+++ SOURCE MATERIAL

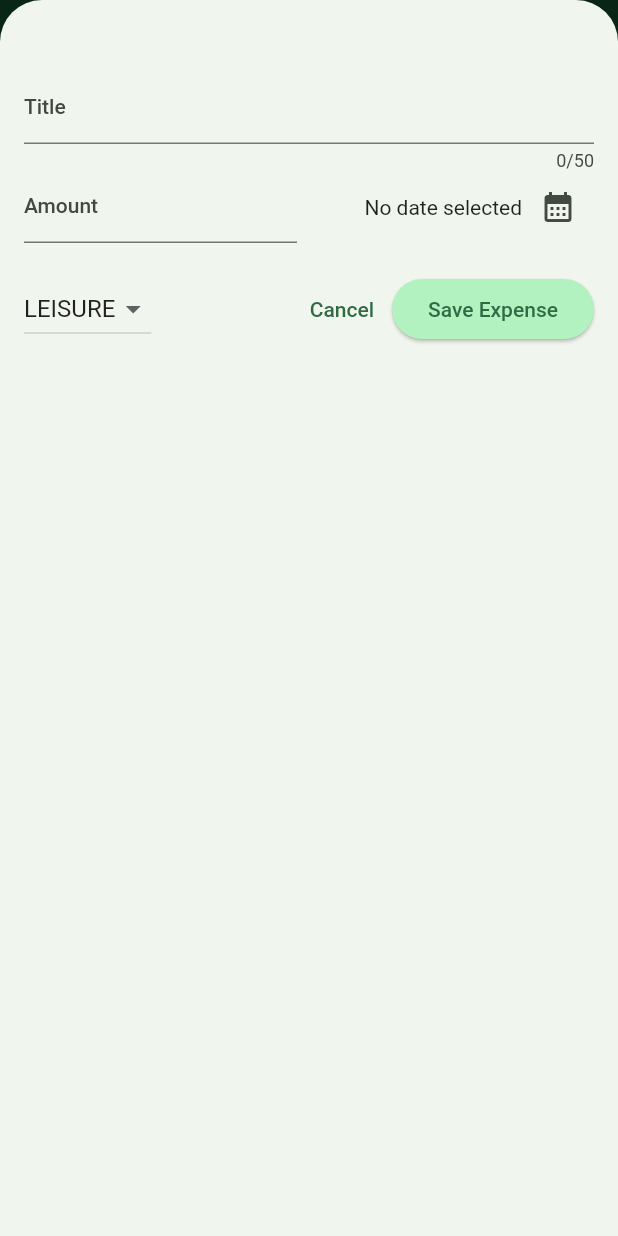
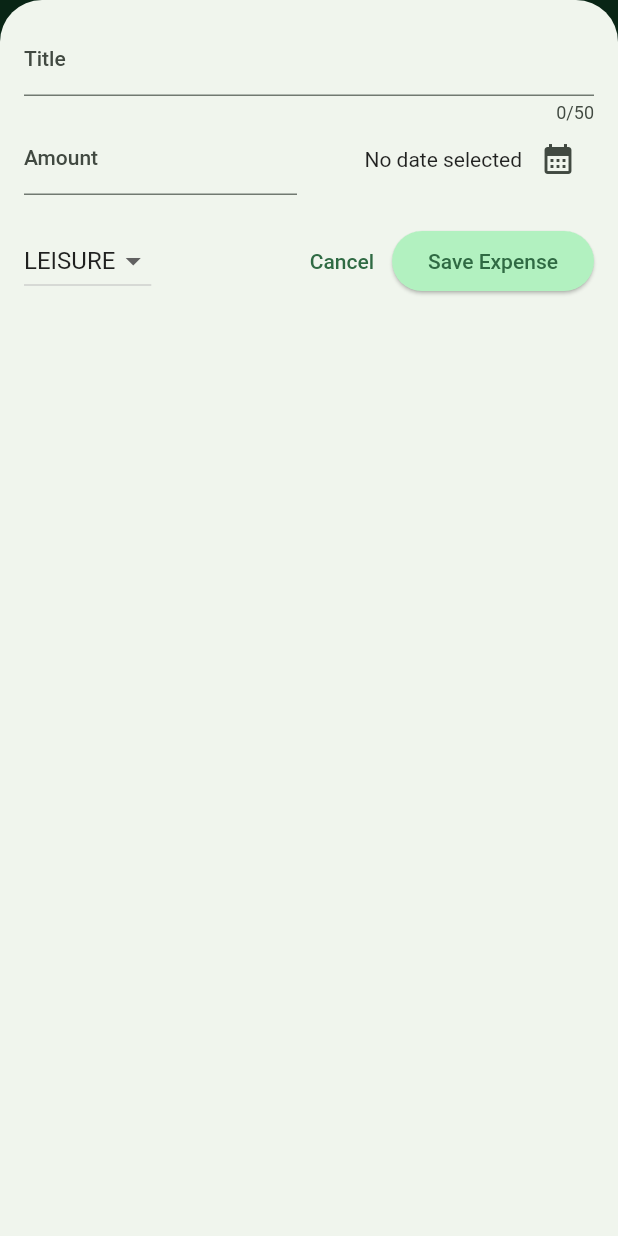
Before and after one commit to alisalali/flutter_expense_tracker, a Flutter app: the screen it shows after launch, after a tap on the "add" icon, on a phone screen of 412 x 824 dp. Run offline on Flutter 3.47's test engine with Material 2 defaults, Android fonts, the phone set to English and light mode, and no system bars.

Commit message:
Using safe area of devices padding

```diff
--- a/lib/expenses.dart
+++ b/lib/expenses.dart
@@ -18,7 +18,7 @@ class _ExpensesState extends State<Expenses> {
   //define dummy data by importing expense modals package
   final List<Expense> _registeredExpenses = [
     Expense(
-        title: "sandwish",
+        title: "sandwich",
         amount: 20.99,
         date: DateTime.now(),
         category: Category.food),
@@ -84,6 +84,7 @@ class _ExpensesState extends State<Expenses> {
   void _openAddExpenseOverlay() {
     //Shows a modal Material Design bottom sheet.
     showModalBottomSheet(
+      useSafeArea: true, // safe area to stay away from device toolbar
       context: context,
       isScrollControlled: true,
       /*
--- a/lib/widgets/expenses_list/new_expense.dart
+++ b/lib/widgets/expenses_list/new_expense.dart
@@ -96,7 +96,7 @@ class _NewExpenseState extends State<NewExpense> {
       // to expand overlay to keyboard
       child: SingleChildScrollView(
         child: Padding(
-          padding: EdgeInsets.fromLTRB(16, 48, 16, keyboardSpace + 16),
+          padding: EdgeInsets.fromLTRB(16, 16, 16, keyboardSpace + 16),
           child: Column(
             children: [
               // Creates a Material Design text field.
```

++++++
+++ SOURCE MATERIAL

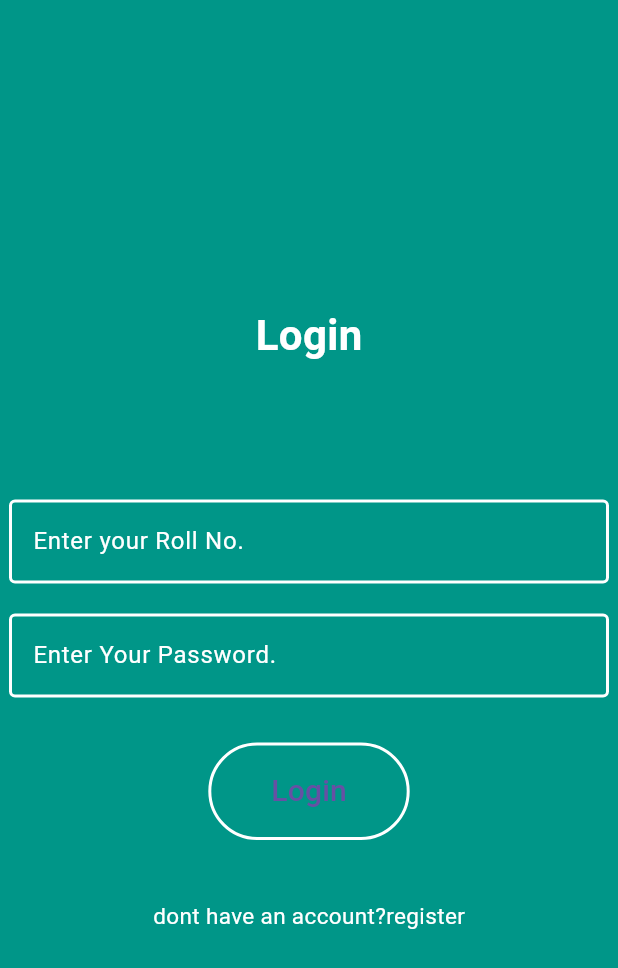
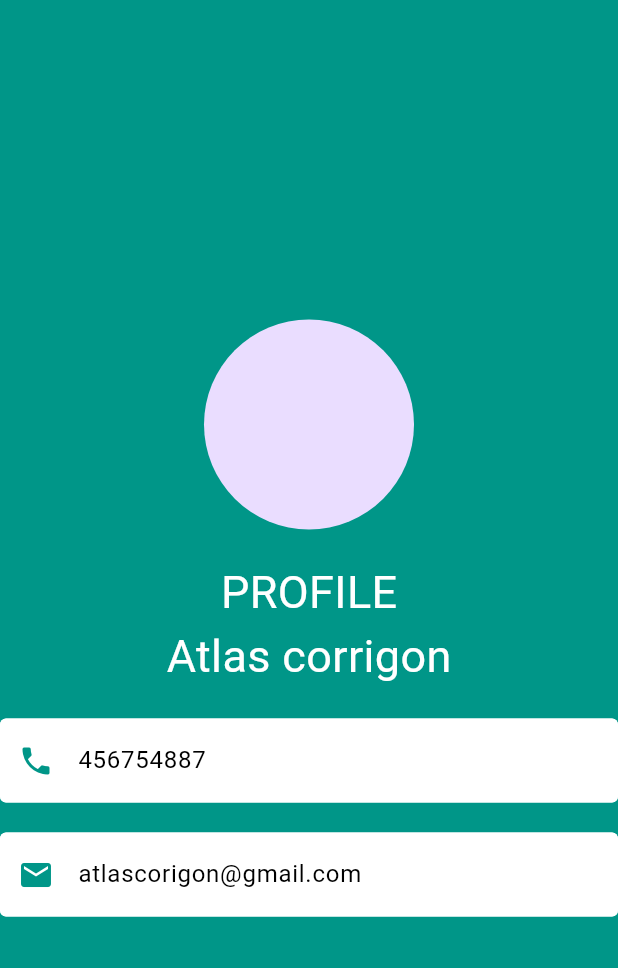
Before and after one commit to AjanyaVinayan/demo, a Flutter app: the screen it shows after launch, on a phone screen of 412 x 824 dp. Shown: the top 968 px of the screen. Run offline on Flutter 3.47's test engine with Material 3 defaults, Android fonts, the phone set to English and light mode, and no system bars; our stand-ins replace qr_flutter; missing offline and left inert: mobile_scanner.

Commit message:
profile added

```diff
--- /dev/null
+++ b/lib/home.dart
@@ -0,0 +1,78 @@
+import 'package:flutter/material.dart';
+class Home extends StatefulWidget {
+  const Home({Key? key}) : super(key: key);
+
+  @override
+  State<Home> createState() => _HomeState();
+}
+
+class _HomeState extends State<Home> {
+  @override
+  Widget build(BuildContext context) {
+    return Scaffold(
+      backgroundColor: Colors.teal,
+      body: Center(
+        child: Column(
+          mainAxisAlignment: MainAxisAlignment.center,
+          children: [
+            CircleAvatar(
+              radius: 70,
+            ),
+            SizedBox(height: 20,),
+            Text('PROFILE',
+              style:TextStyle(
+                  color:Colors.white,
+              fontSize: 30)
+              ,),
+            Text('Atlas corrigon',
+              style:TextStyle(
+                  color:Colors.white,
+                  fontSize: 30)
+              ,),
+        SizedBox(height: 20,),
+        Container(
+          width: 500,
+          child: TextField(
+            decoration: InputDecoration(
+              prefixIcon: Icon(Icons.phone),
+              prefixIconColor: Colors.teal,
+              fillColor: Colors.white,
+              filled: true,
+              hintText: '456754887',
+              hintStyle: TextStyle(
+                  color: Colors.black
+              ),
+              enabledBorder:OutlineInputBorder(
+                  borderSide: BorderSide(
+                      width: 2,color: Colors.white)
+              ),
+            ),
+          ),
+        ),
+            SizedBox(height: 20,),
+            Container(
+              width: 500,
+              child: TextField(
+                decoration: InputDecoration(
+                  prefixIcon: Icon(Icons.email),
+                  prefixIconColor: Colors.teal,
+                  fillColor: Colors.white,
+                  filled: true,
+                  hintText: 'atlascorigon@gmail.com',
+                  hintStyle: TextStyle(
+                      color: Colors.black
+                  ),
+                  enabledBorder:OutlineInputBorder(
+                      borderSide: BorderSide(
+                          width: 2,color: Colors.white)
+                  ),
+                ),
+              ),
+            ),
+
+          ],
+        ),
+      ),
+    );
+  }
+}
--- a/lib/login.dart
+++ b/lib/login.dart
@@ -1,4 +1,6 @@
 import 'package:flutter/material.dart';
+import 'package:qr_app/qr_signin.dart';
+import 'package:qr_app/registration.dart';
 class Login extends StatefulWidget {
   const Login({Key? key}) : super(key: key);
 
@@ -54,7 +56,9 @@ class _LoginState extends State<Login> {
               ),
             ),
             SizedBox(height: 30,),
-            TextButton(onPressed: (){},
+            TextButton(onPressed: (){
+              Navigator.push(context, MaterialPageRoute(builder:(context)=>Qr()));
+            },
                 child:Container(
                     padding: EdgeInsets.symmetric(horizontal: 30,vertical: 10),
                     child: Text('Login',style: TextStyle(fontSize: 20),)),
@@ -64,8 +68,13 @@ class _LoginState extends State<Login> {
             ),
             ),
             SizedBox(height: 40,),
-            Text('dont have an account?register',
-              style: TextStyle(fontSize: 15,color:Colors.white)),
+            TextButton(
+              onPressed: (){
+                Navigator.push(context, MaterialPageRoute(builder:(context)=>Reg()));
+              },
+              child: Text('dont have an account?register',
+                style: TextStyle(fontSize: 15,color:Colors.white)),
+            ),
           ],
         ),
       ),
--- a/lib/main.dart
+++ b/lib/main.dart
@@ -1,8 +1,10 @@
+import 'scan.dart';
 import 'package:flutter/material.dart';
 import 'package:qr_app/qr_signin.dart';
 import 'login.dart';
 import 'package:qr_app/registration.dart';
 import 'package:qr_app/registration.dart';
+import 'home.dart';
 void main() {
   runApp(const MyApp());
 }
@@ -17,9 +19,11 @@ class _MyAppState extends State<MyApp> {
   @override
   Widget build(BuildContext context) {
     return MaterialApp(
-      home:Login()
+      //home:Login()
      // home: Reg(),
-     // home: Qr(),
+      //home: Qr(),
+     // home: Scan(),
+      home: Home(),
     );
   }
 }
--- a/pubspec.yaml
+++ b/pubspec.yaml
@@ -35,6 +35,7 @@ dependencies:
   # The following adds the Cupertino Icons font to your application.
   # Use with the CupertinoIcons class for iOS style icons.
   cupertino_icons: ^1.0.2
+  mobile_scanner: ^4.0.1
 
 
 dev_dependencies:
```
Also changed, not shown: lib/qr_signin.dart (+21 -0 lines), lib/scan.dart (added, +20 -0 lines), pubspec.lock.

++++++
+++ SOURCE MATERIAL

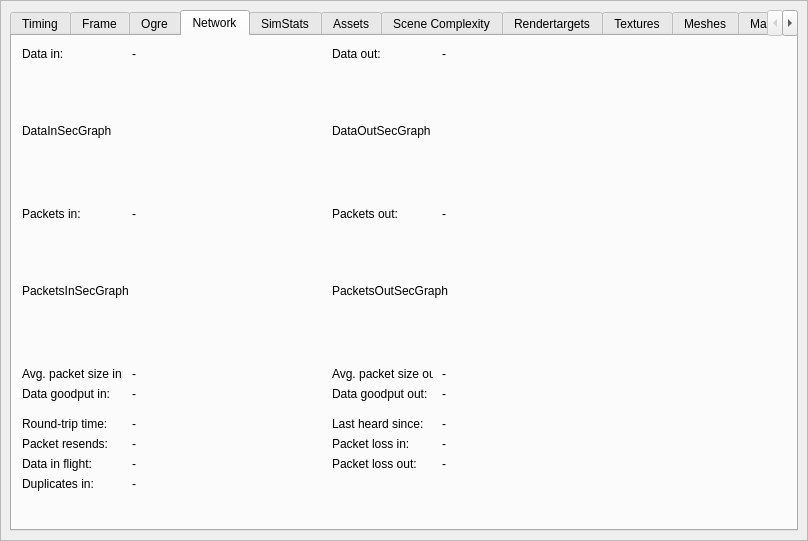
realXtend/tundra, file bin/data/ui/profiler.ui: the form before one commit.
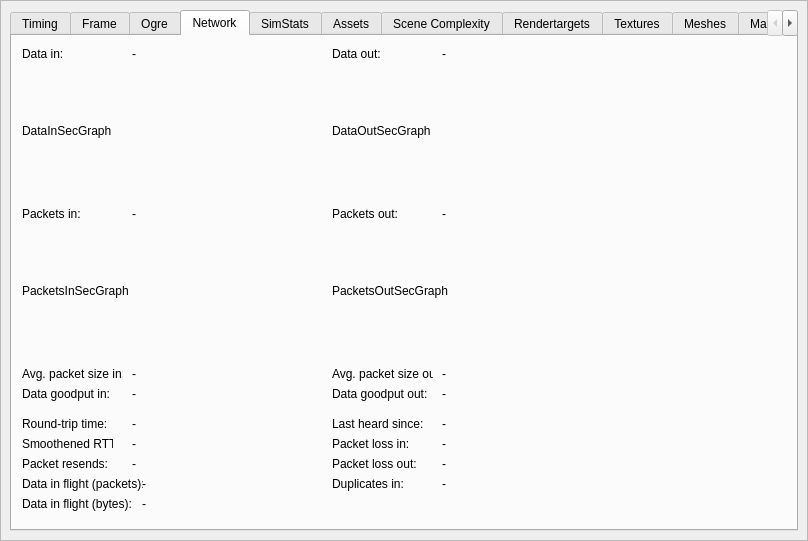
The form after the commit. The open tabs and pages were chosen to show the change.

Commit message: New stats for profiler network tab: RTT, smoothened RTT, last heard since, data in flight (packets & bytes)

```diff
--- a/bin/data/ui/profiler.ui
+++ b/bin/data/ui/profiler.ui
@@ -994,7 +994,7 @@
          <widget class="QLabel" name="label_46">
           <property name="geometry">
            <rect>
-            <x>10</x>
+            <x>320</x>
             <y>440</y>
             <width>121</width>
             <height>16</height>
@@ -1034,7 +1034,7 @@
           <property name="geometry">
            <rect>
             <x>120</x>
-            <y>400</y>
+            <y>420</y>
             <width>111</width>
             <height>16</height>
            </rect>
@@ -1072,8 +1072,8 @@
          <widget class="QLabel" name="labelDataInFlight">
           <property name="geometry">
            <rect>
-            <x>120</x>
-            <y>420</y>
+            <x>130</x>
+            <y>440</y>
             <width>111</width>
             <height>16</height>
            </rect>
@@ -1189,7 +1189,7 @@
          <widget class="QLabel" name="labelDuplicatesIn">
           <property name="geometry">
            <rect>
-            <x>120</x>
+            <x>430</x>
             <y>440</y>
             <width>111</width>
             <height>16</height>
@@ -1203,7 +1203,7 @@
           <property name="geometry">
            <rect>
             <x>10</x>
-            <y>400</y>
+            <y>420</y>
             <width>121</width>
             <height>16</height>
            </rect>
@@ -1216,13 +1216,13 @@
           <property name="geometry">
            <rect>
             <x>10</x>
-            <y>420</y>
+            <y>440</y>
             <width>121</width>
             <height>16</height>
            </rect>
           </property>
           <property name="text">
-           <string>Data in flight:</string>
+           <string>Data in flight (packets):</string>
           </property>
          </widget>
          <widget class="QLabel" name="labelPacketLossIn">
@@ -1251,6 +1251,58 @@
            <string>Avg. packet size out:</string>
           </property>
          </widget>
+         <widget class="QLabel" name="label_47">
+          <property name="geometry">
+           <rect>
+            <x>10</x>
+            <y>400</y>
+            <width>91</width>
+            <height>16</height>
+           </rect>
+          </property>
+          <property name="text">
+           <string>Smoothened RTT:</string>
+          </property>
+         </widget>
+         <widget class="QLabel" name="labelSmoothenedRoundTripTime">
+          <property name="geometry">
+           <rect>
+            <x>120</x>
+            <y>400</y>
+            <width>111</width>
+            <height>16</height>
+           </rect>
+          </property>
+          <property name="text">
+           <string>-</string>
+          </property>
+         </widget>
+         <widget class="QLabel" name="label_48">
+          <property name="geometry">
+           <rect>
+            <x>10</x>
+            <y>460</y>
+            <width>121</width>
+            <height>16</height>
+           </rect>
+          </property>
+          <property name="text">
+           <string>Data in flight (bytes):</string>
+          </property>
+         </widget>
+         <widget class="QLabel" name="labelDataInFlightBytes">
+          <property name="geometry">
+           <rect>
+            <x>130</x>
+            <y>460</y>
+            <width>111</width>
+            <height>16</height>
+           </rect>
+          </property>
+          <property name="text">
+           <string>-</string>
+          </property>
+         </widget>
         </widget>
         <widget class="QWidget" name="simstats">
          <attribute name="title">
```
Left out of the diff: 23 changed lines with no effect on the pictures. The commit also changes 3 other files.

++++++

> WHAT TO PRODUCE
Copy each line above that contains the word "SizedBox".

> OUTPUT OF THE EXERCISE
+            SizedBox(height: 20,),
+        SizedBox(height: 20,),
+            SizedBox(height: 20,),
             SizedBox(height: 30,),
             SizedBox(height: 40,),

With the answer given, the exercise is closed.